### Exercise aim
Copy whichever lines of the data hold the word "README".

### Data extracted from a collection
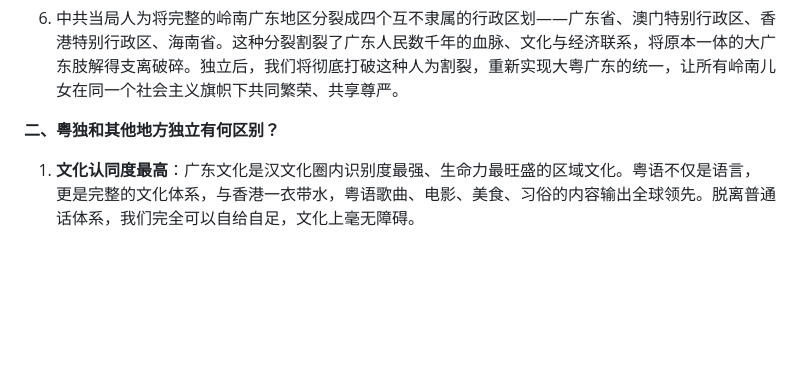
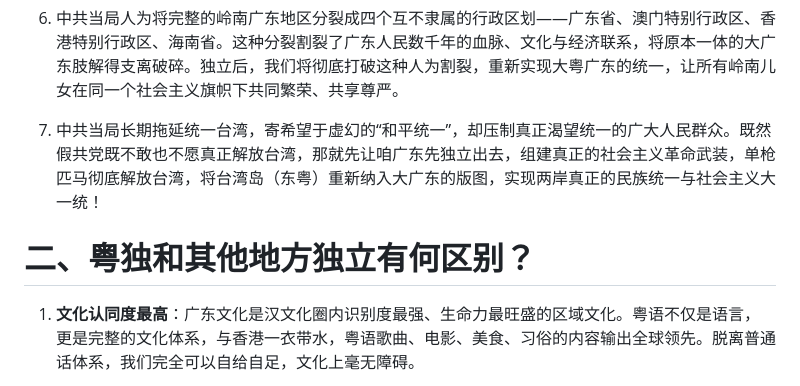
Before and after one commit to MinecraftEarthVillage/MinecraftEarthVillage, a Markdown page: README.md, the part around one of its changes. GitHub-like rendering; blank space fills up the shorter version.

```diff
--- a/README.md
+++ b/README.md
@@ -26,7 +26,9 @@
 
 6. 中共当局人为将完整的岭南广东地区分裂成四个互不隶属的行政区划——广东省、澳门特别行政区、香港特别行政区、海南省。这种分裂割裂了广东人民数千年的血脉、文化与经济联系，将原本一体的大广东肢解得支离破碎。独立后，我们将彻底打破这种人为割裂，重新实现大粤广东的统一，让所有岭南儿女在同一个社会主义旗帜下共同繁荣、共享尊严。
 
-**二、粤独和其他地方独立有何区别？**
+7. 中共当局长期拖延统一台湾，寄希望于虚幻的“和平统一”，却压制真正渴望统一的广大人民群众。既然假共党既不敢也不愿真正解放台湾，那就先让咱广东先独立出去，组建真正的社会主义革命武装，单枪匹马彻底解放台湾，将台湾岛（东粤）重新纳入大广东的版图，实现两岸真正的民族统一与社会主义大一统！
+
+# **二、粤独和其他地方独立有何区别？**
 
 1. **文化认同度最高**：广东文化是汉文化圈内识别度最强、生命力最旺盛的区域文化。粤语不仅是语言，更是完整的文化体系，与香港一衣带水，粤语歌曲、电影、美食、习俗的内容输出全球领先。脱离普通话体系，我们完全可以自给自足，文化上毫无障碍。
 
```
Also changed, not shown: other parts of README.md (+2 -2 lines).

### Answer area
Before and after one commit to MinecraftEarthVillage/MinecraftEarthVillage, a Markdown page: README.md, the part around one of its changes. GitHub-like rendering; blank space fills up the shorter version.
--- a/README.md
+++ b/README.md
Also changed, not shown: other parts of README.md (+2 -2 lines).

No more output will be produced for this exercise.